* _WORK INSTRUCTIONS_:
One number is all that is asked for: the number of lines below that hold the string "toast".

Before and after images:

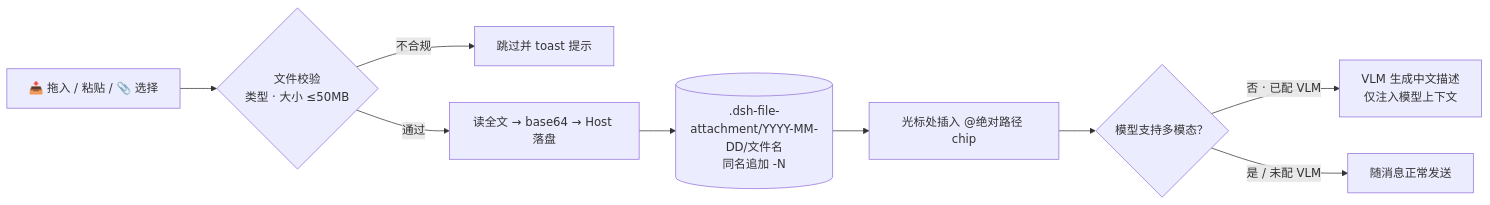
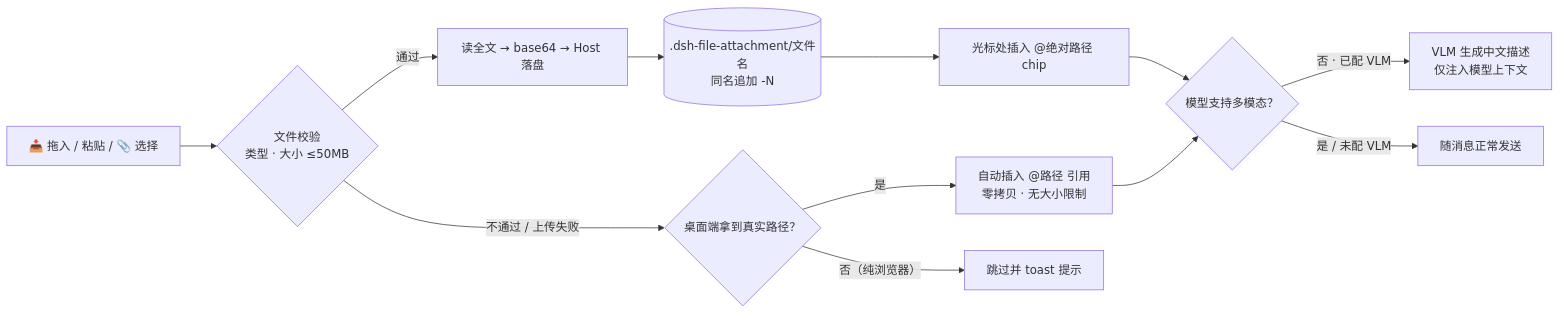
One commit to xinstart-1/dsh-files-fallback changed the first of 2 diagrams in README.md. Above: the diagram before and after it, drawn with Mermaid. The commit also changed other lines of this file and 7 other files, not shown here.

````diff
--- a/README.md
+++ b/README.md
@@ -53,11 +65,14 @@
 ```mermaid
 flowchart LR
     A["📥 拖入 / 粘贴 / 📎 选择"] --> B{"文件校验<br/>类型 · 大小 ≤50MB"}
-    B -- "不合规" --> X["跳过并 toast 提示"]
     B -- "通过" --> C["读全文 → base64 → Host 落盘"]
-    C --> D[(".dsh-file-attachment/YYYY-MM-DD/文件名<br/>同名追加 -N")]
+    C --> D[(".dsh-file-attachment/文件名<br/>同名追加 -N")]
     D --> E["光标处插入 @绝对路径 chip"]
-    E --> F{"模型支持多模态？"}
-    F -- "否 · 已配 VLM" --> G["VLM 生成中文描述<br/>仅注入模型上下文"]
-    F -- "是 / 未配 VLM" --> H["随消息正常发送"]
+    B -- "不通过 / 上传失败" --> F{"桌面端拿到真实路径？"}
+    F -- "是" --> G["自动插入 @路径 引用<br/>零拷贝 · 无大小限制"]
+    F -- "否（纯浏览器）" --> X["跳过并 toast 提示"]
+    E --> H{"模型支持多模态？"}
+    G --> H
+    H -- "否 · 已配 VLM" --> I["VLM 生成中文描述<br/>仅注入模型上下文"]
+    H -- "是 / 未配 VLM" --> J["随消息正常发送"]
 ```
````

...

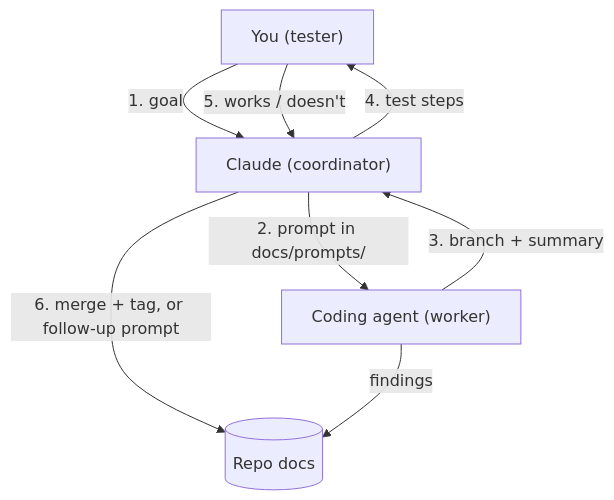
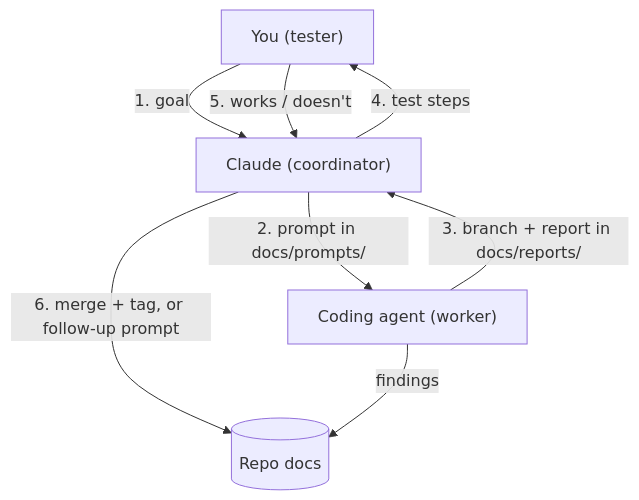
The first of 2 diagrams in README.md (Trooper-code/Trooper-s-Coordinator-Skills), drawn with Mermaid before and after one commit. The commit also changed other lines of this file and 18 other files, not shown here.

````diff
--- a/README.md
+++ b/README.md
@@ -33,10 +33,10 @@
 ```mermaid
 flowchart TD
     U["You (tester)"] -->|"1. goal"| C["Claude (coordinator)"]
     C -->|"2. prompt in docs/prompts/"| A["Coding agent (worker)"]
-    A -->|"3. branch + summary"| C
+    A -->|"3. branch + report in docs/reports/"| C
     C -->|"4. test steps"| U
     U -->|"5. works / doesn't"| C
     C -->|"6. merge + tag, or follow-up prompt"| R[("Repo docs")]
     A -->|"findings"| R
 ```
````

* _FINISHED TASK_:
2